● **What to work on**: Count every line below containing "center"; state the number only.
+ + + + + + +
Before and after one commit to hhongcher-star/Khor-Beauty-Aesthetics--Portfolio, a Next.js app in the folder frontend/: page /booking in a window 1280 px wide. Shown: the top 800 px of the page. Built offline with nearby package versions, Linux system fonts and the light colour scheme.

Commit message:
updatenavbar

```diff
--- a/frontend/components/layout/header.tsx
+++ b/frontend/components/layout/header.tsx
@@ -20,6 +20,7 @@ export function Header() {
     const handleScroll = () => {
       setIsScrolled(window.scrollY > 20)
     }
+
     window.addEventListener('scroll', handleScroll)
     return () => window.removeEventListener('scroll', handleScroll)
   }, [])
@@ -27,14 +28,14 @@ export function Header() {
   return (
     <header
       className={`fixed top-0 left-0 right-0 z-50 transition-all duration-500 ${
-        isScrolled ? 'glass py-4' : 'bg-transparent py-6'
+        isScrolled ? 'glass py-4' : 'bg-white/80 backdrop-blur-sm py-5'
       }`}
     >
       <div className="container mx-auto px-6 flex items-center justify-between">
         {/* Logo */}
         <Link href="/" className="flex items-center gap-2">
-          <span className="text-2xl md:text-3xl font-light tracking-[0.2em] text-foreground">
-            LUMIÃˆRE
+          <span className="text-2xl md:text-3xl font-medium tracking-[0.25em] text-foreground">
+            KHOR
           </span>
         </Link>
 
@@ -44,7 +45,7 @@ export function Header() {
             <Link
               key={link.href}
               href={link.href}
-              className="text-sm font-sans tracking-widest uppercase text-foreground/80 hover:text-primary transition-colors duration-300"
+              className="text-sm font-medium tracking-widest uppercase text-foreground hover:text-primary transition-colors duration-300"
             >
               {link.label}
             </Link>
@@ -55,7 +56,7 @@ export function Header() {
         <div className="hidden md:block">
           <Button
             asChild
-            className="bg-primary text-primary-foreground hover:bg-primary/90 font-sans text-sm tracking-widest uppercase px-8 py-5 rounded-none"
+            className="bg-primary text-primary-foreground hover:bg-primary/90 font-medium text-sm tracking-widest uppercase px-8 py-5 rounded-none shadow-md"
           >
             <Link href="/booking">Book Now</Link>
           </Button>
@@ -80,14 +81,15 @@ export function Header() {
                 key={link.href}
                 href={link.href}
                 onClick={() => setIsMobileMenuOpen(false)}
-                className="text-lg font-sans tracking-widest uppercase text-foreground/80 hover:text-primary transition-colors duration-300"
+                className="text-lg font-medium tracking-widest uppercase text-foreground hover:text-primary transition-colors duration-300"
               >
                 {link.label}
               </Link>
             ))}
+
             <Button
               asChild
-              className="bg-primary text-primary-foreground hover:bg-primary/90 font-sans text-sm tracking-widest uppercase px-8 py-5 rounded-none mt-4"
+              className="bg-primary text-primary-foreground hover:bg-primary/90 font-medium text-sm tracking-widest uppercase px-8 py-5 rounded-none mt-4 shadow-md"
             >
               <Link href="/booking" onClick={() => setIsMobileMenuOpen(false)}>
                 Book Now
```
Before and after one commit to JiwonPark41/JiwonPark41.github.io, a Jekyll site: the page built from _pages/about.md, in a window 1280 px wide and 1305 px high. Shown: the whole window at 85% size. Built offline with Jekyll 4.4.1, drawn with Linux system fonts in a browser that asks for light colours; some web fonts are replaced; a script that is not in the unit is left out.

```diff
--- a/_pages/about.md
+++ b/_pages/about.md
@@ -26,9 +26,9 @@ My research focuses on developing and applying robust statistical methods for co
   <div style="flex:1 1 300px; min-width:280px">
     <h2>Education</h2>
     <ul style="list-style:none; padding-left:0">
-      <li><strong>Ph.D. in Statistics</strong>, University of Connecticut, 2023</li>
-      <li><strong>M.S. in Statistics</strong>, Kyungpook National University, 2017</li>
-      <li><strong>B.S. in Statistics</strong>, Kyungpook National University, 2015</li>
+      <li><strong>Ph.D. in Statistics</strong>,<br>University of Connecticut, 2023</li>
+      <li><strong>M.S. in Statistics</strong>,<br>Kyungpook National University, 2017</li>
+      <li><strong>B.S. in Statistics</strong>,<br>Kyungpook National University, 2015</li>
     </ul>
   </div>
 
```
+ + + + + + +
● **Solved exercise**: 2